Instructions to follow: Reproduce the entries. Each one must match the original exactly.

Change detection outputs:
---*---

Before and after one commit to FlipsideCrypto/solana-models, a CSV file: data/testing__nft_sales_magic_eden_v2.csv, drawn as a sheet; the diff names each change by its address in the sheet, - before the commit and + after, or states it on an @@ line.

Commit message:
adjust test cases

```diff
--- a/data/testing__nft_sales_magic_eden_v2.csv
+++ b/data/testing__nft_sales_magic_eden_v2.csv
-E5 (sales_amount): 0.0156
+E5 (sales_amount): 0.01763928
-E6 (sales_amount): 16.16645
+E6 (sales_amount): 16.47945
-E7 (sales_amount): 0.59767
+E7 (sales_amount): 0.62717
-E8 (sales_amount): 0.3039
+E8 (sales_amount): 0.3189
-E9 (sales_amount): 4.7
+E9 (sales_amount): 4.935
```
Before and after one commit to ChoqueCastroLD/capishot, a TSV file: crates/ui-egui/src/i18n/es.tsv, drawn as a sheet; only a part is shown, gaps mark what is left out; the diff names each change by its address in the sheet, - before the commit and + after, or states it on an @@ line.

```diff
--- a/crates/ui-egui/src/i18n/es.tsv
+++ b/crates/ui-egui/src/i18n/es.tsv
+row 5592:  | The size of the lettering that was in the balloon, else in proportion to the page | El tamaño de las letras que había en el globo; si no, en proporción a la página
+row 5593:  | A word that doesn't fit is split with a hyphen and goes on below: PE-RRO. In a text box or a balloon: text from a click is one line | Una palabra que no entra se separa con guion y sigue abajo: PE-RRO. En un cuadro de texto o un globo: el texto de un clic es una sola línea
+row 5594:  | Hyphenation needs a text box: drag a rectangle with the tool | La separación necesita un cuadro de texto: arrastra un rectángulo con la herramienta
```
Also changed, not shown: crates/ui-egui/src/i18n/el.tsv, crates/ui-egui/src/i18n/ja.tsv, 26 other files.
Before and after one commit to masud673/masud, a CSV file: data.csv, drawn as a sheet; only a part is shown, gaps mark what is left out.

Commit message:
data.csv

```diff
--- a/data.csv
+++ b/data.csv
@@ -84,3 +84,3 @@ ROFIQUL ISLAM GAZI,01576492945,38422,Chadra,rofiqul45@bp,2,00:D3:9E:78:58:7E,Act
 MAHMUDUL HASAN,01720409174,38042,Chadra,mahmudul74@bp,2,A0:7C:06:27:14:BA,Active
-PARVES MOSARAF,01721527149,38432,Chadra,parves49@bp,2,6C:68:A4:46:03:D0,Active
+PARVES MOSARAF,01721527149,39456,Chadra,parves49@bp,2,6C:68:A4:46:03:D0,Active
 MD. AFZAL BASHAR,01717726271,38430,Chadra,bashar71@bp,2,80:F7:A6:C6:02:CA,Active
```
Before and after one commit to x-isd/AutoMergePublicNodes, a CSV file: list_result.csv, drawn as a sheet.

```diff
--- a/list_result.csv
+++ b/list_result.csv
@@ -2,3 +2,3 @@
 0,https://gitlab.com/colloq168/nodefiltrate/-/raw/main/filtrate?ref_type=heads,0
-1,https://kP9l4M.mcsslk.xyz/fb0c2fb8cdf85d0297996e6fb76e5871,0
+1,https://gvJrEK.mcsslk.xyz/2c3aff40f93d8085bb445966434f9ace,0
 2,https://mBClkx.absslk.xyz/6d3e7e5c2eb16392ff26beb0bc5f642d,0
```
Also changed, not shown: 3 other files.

---*---

Solution for this problem:
Before and after one commit to FlipsideCrypto/solana-models, a CSV file: data/testing__nft_sales_magic_eden_v2.csv, drawn as a sheet; the diff names each change by its address in the sheet, - before the commit and + after, or states it on an @@ line.

Commit message:
adjust test cases

```diff
--- a/data/testing__nft_sales_magic_eden_v2.csv
+++ b/data/testing__nft_sales_magic_eden_v2.csv
-E5 (sales_amount): 0.0156
+E5 (sales_amount): 0.01763928
-E6 (sales_amount): 16.16645
+E6 (sales_amount): 16.47945
-E7 (sales_amount): 0.59767
+E7 (sales_amount): 0.62717
-E8 (sales_amount): 0.3039
+E8 (sales_amount): 0.3189
-E9 (sales_amount): 4.7
+E9 (sales_amount): 4.935
```
Before and after one commit to ChoqueCastroLD/capishot, a TSV file: crates/ui-egui/src/i18n/es.tsv, drawn as a sheet; only a part is shown, gaps mark what is left out; the diff names each change by its address in the sheet, - before the commit and + after, or states it on an @@ line.

```diff
--- a/crates/ui-egui/src/i18n/es.tsv
+++ b/crates/ui-egui/src/i18n/es.tsv
+row 5592:  | The size of the lettering that was in the balloon, else in proportion to the page | El tamaño de las letras que había en el globo; si no, en proporción a la página
+row 5593:  | A word that doesn't fit is split with a hyphen and goes on below: PE-RRO. In a text box or a balloon: text from a click is one line | Una palabra que no entra se separa con guion y sigue abajo: PE-RRO. En un cuadro de texto o un globo: el texto de un clic es una sola línea
+row 5594:  | Hyphenation needs a text box: drag a rectangle with the tool | La separación necesita un cuadro de texto: arrastra un rectángulo con la herramienta
```
Also changed, not shown: crates/ui-egui/src/i18n/el.tsv, crates/ui-egui/src/i18n/ja.tsv, 26 other files.
Before and after one commit to masud673/masud, a CSV file: data.csv, drawn as a sheet; only a part is shown, gaps mark what is left out.

Commit message:
data.csv

```diff
--- a/data.csv
+++ b/data.csv
@@ -84,3 +84,3 @@ ROFIQUL ISLAM GAZI,01576492945,38422,Chadra,rofiqul45@bp,2,00:D3:9E:78:58:7E,Act
 MAHMUDUL HASAN,01720409174,38042,Chadra,mahmudul74@bp,2,A0:7C:06:27:14:BA,Active
-PARVES MOSARAF,01721527149,38432,Chadra,parves49@bp,2,6C:68:A4:46:03:D0,Active
+PARVES MOSARAF,01721527149,39456,Chadra,parves49@bp,2,6C:68:A4:46:03:D0,Active
 MD. AFZAL BASHAR,01717726271,38430,Chadra,bashar71@bp,2,80:F7:A6:C6:02:CA,Active
```
Before and after one commit to x-isd/AutoMergePublicNodes, a CSV file: list_result.csv, drawn as a sheet.

```diff
--- a/list_result.csv
+++ b/list_result.csv
@@ -2,3 +2,3 @@
 0,https://gitlab.com/colloq168/nodefiltrate/-/raw/main/filtrate?ref_type=heads,0
-1,https://kP9l4M.mcsslk.xyz/fb0c2fb8cdf85d0297996e6fb76e5871,0
+1,https://gvJrEK.mcsslk.xyz/2c3aff40f93d8085bb445966434f9ace,0
 2,https://mBClkx.absslk.xyz/6d3e7e5c2eb16392ff26beb0bc5f642d,0
```
Also changed, not shown: 3 other files.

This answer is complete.